» TASK STATEMENT:
Retype the data below verbatim; pictures do not belong in the copy.

» Source records:
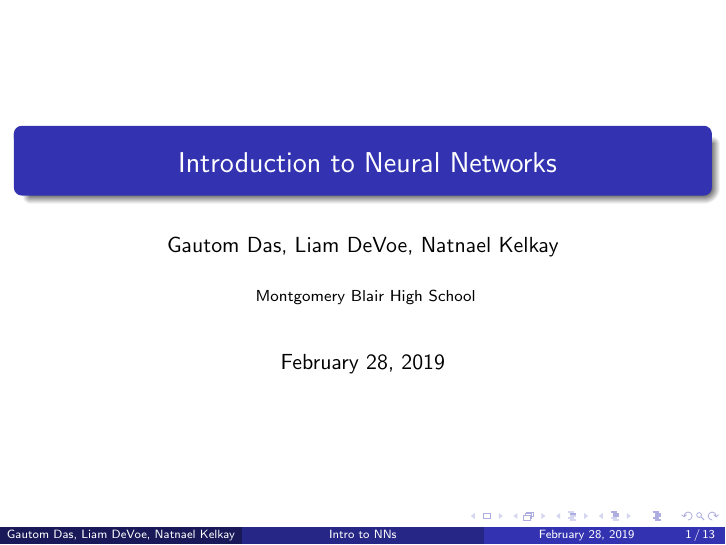
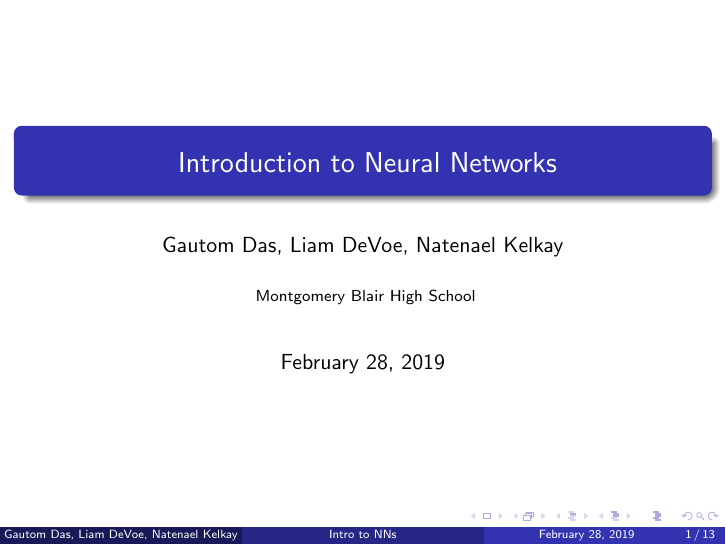
Before and after one commit to gautomdas/Intro-to-AI-NNs, LaTeX slides (Presentation.tex): page 1 of 13. Compiled offline with pdfLaTeX.

Commit message:
name change

```diff
--- a/Presentation.tex
+++ b/Presentation.tex
@@ -86,7 +86,7 @@
 
 \title[Intro to NNs]{ Introduction to Neural Networks } % The short title appears at the bottom of every slide, the full title is only on the title page
 
-\author{Gautom Das, Liam DeVoe, Natnael Kelkay} % Your name
+\author{Gautom Das, Liam DeVoe, Natenael Kelkay} % Your name
 \institute[] % Your institution as it will appear on the bottom of every slide, may be shorthand to save space
 {
 Montgomery Blair High School \\ % Your institution for the title page
```
Also changed, not shown: Presentation.pdf.
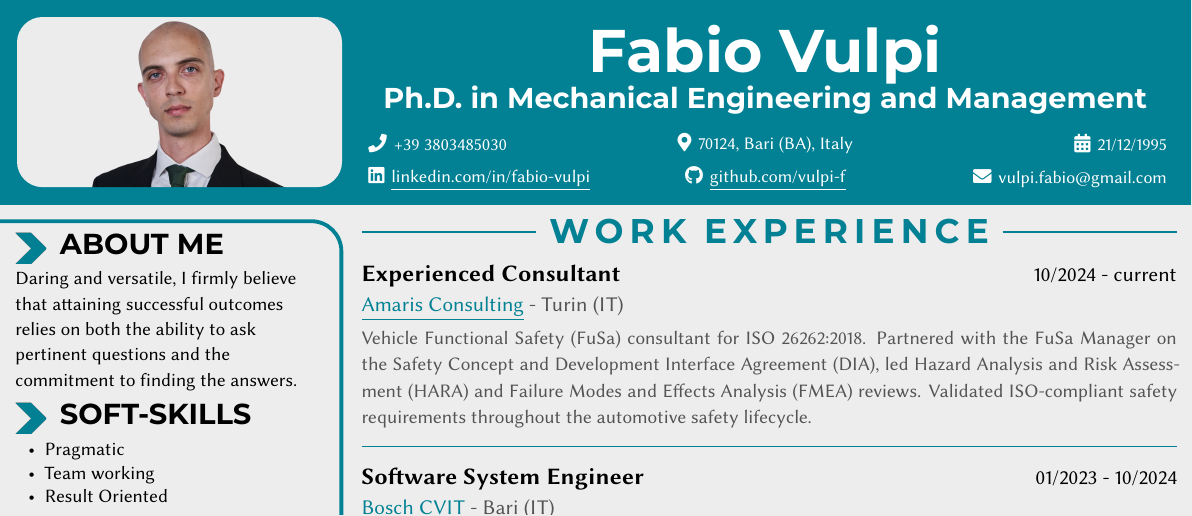
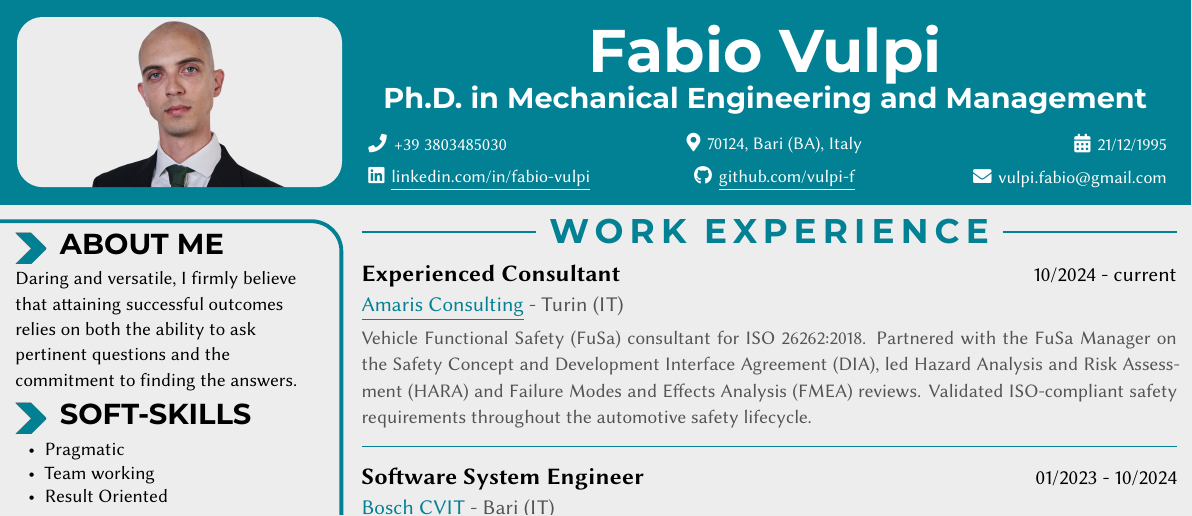
Before and after one commit to vulpi-f/CurriculumVitae, a LaTeX CV (cv.tex): part of the page, cut so that both start at the same text. The pictures show the PDF file cv.pdf that the author committed with the source.

Commit message:
center upper elements

```diff
--- a/cv.tex
+++ b/cv.tex
@@ -295,10 +295,10 @@
   \node[anchor=north,text=white,font=\sans\bfseries\fontsize{14.4}{15.3}\selectfont] at (135,13.95) {Ph.D. in Mechanical Engineering and Management};
 
   \node[anchor=west] at (63.8,25.25) {\headeritem{phone}{tel:+393803485030}{+39 3803485030}};
-  \node[anchor=center] at (135.0,25.25) {\headeritem{map-marker-alt}{}{70124, Bari (BA), Italy}};
+  \node[anchor=west] at (63.8,25.25) {\makebox[143.2mm][c]{\headeritem{map-marker-alt}{}{70124, Bari (BA), Italy}}};
   \node[anchor=east] at (207.0,25.25) {\headeritem{calendar-alt}{}{21/12/1995}};
   \node[anchor=west] at (63.8,31.55) {\headeritem{linkedin}{https://linkedin.com/in/fabio-vulpi}{\headerlink{https://linkedin.com/in/fabio-vulpi}{linkedin.com/in/fabio-vulpi}}};
-  \node[anchor=center] at (135.0,31.55) {\headeritem{github}{https://github.com/vulpi-f}{\headerlink{https://github.com/vulpi-f}{github.com/vulpi-f}}};
+  \node[anchor=west] at (63.8,31.55) {\makebox[143.2mm][c]{\headeritem{github}{https://github.com/vulpi-f}{\headerlink{https://github.com/vulpi-f}{github.com/vulpi-f}}}};
   \node[anchor=east] at (207.0,31.55) {\headeritem{envelope}{mailto:vulpi.fabio@gmail.com}{vulpi.fabio@gmail.com}};
 
   \node[anchor=north west,inner sep=0pt] at (2.65,\cvsidebarcontenttopvalue) {%
```
Also changed, not shown: cv.pdf.
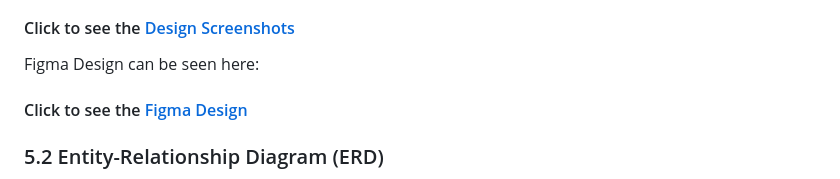
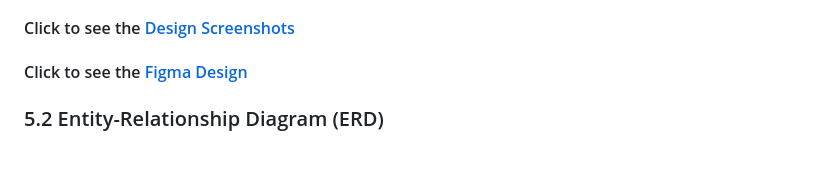
Before and after one commit to reyteves/airline-booking-system, a Markdown page: README.md, the part around the change. GitHub-like rendering; blank space fills up the shorter version.

```diff
--- a/README.md
+++ b/README.md
@@ -139,7 +139,6 @@ The design screenshots includes the following pages:
 
 #### Click to see the [Design Screenshots](./pages.md)
 
-Figma Design can be seen here:
 #### Click to see the [Figma Design](https://www.figma.com/design/HxhnSgMzAq0FQLGGGmckLR/Airify---Flight-Booking-App-UI-Kit---Travel-App----Preview-?node-id=4027-51417&p=f&t=ln5cW6WjYXD9etvC-0)
 
 
```
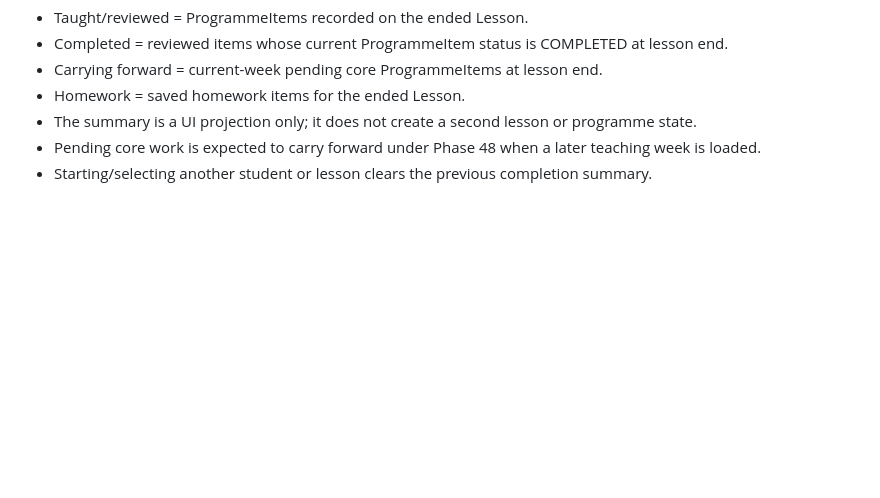
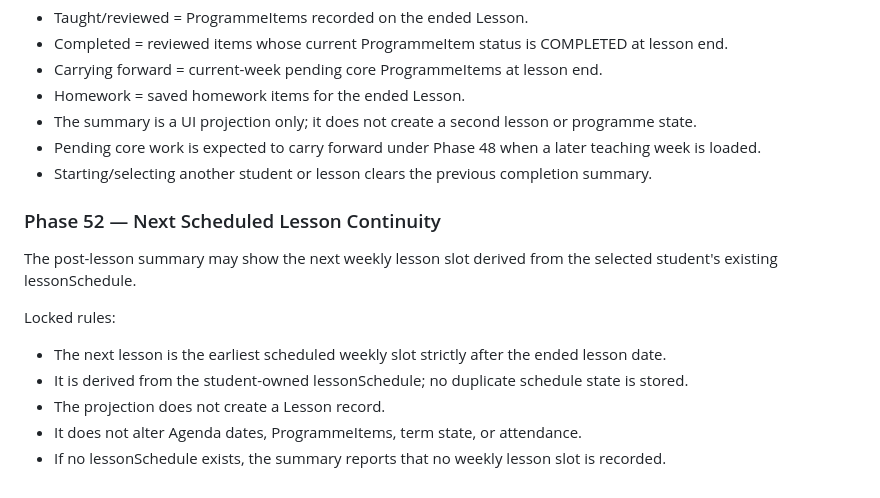
Before and after one commit to tneophytou22/violin-ai-teacher-agenda, a Markdown page: v15/ARCHITECTURE-CONTRACT.md, the part around the change. GitHub-like rendering; blank space fills up the shorter version.

Commit message:
V15: lock next scheduled lesson continuity

```diff
--- a/v15/ARCHITECTURE-CONTRACT.md
+++ b/v15/ARCHITECTURE-CONTRACT.md
@@ -268,3 +268,14 @@ Locked rules:
 - The summary is a UI projection only; it does not create a second lesson or programme state.
 - Pending core work is expected to carry forward under Phase 48 when a later teaching week is loaded.
 - Starting/selecting another student or lesson clears the previous completion summary.
+
+### Phase 52 — Next Scheduled Lesson Continuity
+
+The post-lesson summary may show the next weekly lesson slot derived from the selected student's existing lessonSchedule.
+
+Locked rules:
+- The next lesson is the earliest scheduled weekly slot strictly after the ended lesson date.
+- It is derived from the student-owned lessonSchedule; no duplicate schedule state is stored.
+- The projection does not create a Lesson record.
+- It does not alter Agenda dates, ProgrammeItems, term state, or attendance.
+- If no lessonSchedule exists, the summary reports that no weekly lesson slot is recorded.
```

» OUTPUT OF THE TASK:
Before and after one commit to gautomdas/Intro-to-AI-NNs, LaTeX slides (Presentation.tex): page 1 of 13. Compiled offline with pdfLaTeX.

Commit message:
name change

```diff
--- a/Presentation.tex
+++ b/Presentation.tex
@@ -86,7 +86,7 @@
 
 \title[Intro to NNs]{ Introduction to Neural Networks } % The short title appears at the bottom of every slide, the full title is only on the title page
 
-\author{Gautom Das, Liam DeVoe, Natnael Kelkay} % Your name
+\author{Gautom Das, Liam DeVoe, Natenael Kelkay} % Your name
 \institute[] % Your institution as it will appear on the bottom of every slide, may be shorthand to save space
 {
 Montgomery Blair High School \\ % Your institution for the title page
```
Also changed, not shown: Presentation.pdf.
Before and after one commit to vulpi-f/CurriculumVitae, a LaTeX CV (cv.tex): part of the page, cut so that both start at the same text. The pictures show the PDF file cv.pdf that the author committed with the source.

Commit message:
center upper elements

```diff
--- a/cv.tex
+++ b/cv.tex
@@ -295,10 +295,10 @@
   \node[anchor=north,text=white,font=\sans\bfseries\fontsize{14.4}{15.3}\selectfont] at (135,13.95) {Ph.D. in Mechanical Engineering and Management};
 
   \node[anchor=west] at (63.8,25.25) {\headeritem{phone}{tel:+393803485030}{+39 3803485030}};
-  \node[anchor=center] at (135.0,25.25) {\headeritem{map-marker-alt}{}{70124, Bari (BA), Italy}};
+  \node[anchor=west] at (63.8,25.25) {\makebox[143.2mm][c]{\headeritem{map-marker-alt}{}{70124, Bari (BA), Italy}}};
   \node[anchor=east] at (207.0,25.25) {\headeritem{calendar-alt}{}{21/12/1995}};
   \node[anchor=west] at (63.8,31.55) {\headeritem{linkedin}{https://linkedin.com/in/fabio-vulpi}{\headerlink{https://linkedin.com/in/fabio-vulpi}{linkedin.com/in/fabio-vulpi}}};
-  \node[anchor=center] at (135.0,31.55) {\headeritem{github}{https://github.com/vulpi-f}{\headerlink{https://github.com/vulpi-f}{github.com/vulpi-f}}};
+  \node[anchor=west] at (63.8,31.55) {\makebox[143.2mm][c]{\headeritem{github}{https://github.com/vulpi-f}{\headerlink{https://github.com/vulpi-f}{github.com/vulpi-f}}}};
   \node[anchor=east] at (207.0,31.55) {\headeritem{envelope}{mailto:vulpi.fabio@gmail.com}{vulpi.fabio@gmail.com}};
 
   \node[anchor=north west,inner sep=0pt] at (2.65,\cvsidebarcontenttopvalue) {%
```
Also changed, not shown: cv.pdf.
Before and after one commit to reyteves/airline-booking-system, a Markdown page: README.md, the part around the change. GitHub-like rendering; blank space fills up the shorter version.

```diff
--- a/README.md
+++ b/README.md
@@ -139,7 +139,6 @@ The design screenshots includes the following pages:
 
 #### Click to see the [Design Screenshots](./pages.md)
 
-Figma Design can be seen here:
 #### Click to see the [Figma Design](https://www.figma.com/design/HxhnSgMzAq0FQLGGGmckLR/Airify---Flight-Booking-App-UI-Kit---Travel-App----Preview-?node-id=4027-51417&p=f&t=ln5cW6WjYXD9etvC-0)
 
 
```
Before and after one commit to tneophytou22/violin-ai-teacher-agenda, a Markdown page: v15/ARCHITECTURE-CONTRACT.md, the part around the change. GitHub-like rendering; blank space fills up the shorter version.

Commit message:
V15: lock next scheduled lesson continuity

```diff
--- a/v15/ARCHITECTURE-CONTRACT.md
+++ b/v15/ARCHITECTURE-CONTRACT.md
@@ -268,3 +268,14 @@ Locked rules:
 - The summary is a UI projection only; it does not create a second lesson or programme state.
 - Pending core work is expected to carry forward under Phase 48 when a later teaching week is loaded.
 - Starting/selecting another student or lesson clears the previous completion summary.
+
+### Phase 52 — Next Scheduled Lesson Continuity
+
+The post-lesson summary may show the next weekly lesson slot derived from the selected student's existing lessonSchedule.
+
+Locked rules:
+- The next lesson is the earliest scheduled weekly slot strictly after the ended lesson date.
+- It is derived from the student-owned lessonSchedule; no duplicate schedule state is stored.
+- The projection does not create a Lesson record.
+- It does not alter Agenda dates, ProgrammeItems, term state, or attendance.
+- If no lessonSchedule exists, the summary reports that no weekly lesson slot is recorded.
```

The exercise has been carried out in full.